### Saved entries
--------------------------------

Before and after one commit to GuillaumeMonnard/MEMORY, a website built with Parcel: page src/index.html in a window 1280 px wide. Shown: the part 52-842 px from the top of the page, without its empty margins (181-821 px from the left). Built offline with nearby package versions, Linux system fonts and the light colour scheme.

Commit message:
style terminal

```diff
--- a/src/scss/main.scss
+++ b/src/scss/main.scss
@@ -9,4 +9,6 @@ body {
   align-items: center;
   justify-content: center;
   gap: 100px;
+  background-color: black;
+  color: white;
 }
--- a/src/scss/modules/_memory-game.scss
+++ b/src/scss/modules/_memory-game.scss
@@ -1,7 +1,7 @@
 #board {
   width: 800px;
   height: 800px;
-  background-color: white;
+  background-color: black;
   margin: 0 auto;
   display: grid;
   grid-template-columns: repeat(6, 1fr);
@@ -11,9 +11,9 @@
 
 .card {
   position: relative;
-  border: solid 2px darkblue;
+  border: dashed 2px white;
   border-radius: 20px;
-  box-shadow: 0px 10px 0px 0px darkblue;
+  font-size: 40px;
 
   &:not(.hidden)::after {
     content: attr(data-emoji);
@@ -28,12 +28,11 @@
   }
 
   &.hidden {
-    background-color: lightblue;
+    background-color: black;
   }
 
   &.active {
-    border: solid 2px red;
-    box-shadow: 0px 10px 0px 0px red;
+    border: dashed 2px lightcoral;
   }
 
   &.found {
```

--------------------------------

### TASK TO COMPLETE
Output all records verbatim.

### OUTPUT BELOW
Before and after one commit to GuillaumeMonnard/MEMORY, a website built with Parcel: page src/index.html in a window 1280 px wide. Shown: the part 52-842 px from the top of the page, without its empty margins (181-821 px from the left). Built offline with nearby package versions, Linux system fonts and the light colour scheme.

Commit message:
style terminal

```diff
--- a/src/scss/main.scss
+++ b/src/scss/main.scss
@@ -9,4 +9,6 @@ body {
   align-items: center;
   justify-content: center;
   gap: 100px;
+  background-color: black;
+  color: white;
 }
--- a/src/scss/modules/_memory-game.scss
+++ b/src/scss/modules/_memory-game.scss
@@ -1,7 +1,7 @@
 #board {
   width: 800px;
   height: 800px;
-  background-color: white;
+  background-color: black;
   margin: 0 auto;
   display: grid;
   grid-template-columns: repeat(6, 1fr);
@@ -11,9 +11,9 @@
 
 .card {
   position: relative;
-  border: solid 2px darkblue;
+  border: dashed 2px white;
   border-radius: 20px;
-  box-shadow: 0px 10px 0px 0px darkblue;
+  font-size: 40px;
 
   &:not(.hidden)::after {
     content: attr(data-emoji);
@@ -28,12 +28,11 @@
   }
 
   &.hidden {
-    background-color: lightblue;
+    background-color: black;
   }
 
   &.active {
-    border: solid 2px red;
-    box-shadow: 0px 10px 0px 0px red;
+    border: dashed 2px lightcoral;
   }
 
   &.found {
```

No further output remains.